  • Bank account details

  • Contact details

It may take a few days to activate your account and you’ll likely be informed when it happens. If you are moving within Portugal, then your provider might let you move your existing contract to your new address. Depending on the move, you may even be able to keep your phone number. However, again, be aware that this may take longer than you expect; so start the process ahead of time to avoid any unforeseen surprises.



SET UP : INTERNET CONNECTION

Portugal has a good internet network, with fiber readily available across most of the country. If your home is not connected to the fiber network – or your provider of choice does not offer fiber – there are alternatives. These include ADSL connections and satellite internet, which can be particularly helpful in more rural areas.


Be aware that your choice of both provider and connectivity will largely depend on your location. Some providers let you search for local availability on their websites.
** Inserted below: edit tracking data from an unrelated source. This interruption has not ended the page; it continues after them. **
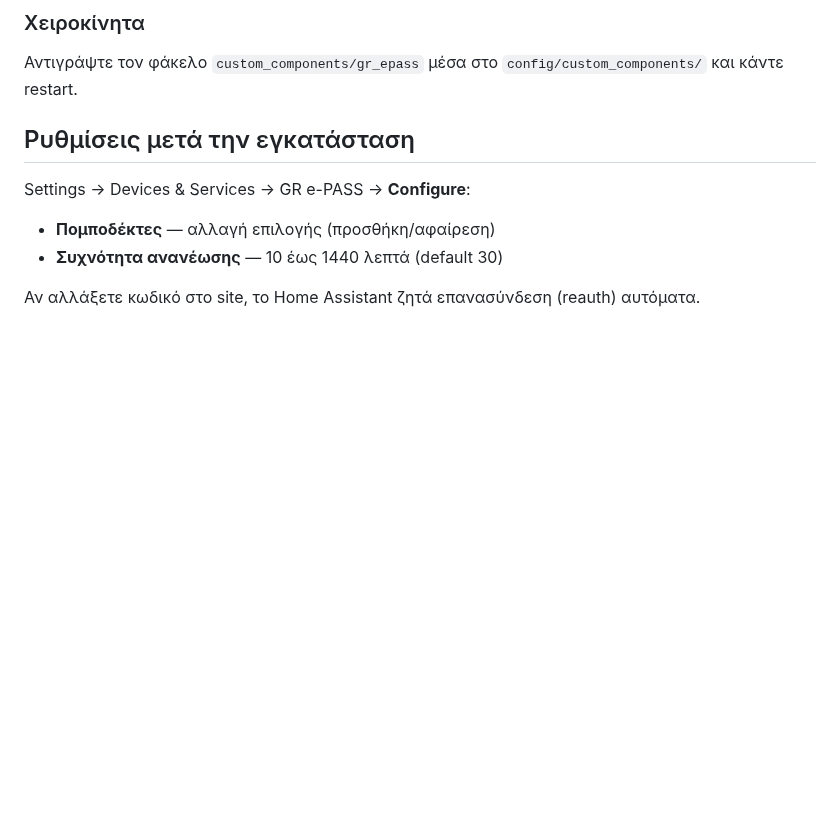
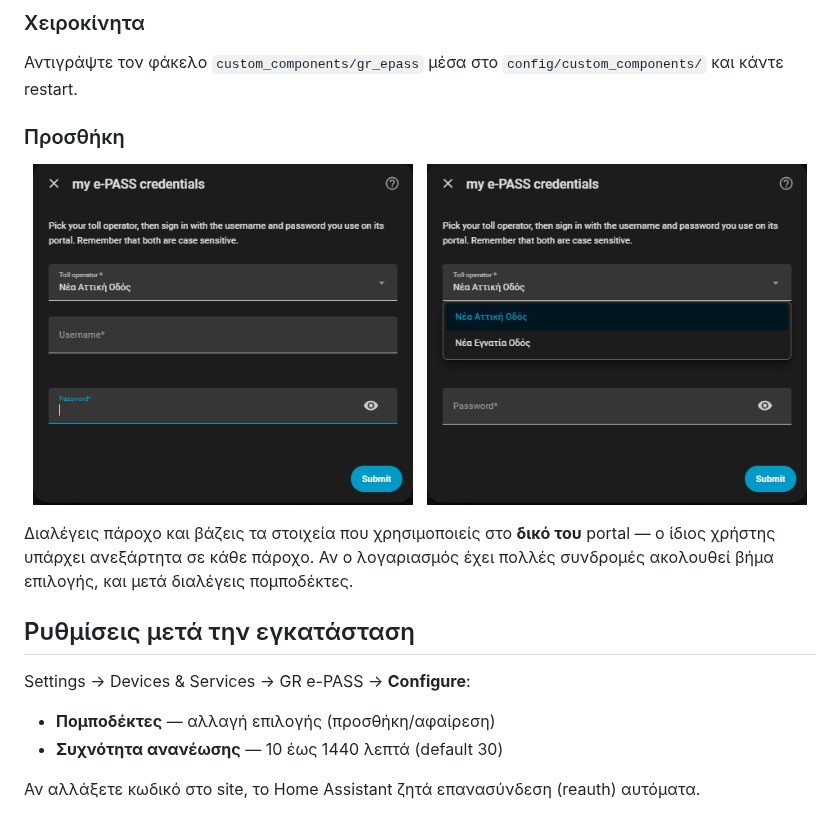
Before and after one commit to VeZReVouLiS/GR-ePass, a Markdown page: README.md, the part around the change. Rendered like a GitHub page; pictures changed too: docs/images/onboarding-operators.png (added), docs/images/onboarding.png (added); blank space fills up the shorter version.

```diff
--- a/README.md
+++ b/README.md
@@ -67,6 +67,18 @@ Custom integration που φέρνει τα δεδομένα των **προπλ
 
 Αντιγράψτε τον φάκελο `custom_components/gr_epass` μέσα στο
 `config/custom_components/` και κάντε restart.
+
+### Προσθήκη
+
+<p align="center">
+  <img src="docs/images/onboarding.png" alt="Το βήμα προσθήκης με επιλογή παρόχου" width="380">
+  &nbsp;
+  <img src="docs/images/onboarding-operators.png" alt="Η λίστα παρόχων" width="380">
+</p>
+
+Διαλέγεις πάροχο και βάζεις τα στοιχεία που χρησιμοποιείς στο **δικό του** portal
+— ο ίδιος χρήστης υπάρχει ανεξάρτητα σε κάθε πάροχο. Αν ο λογαριασμός έχει πολλές
+συνδρομές ακολουθεί βήμα επιλογής, και μετά διαλέγεις πομποδέκτες.
 
 ## Ρυθμίσεις μετά την εγκατάσταση
 
```
Also changed, not shown: README.en.md (+12 -0 lines).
Keep in mind that in more rural areas, you may need to visit your nearest provider outlet to check the availability of the network. Once you have chosen a provider, settled on a tariff, and added any extras (such as a TV subscription), it’s time to get connected!


While this is relatively straightforward, the process will largely depend on your particular circumstances. For example, if you’ve signed up with your home’s previous provider or a mobile internet tariff, you may only need to plug in your router to get online. But, if you’re setting up a brand new installation or waiting for a new phone line, this could take a few weeks. Therefore, it’s important to contact your new provider ahead of time and check your options. After all, you don’t want to be left offline after moving in.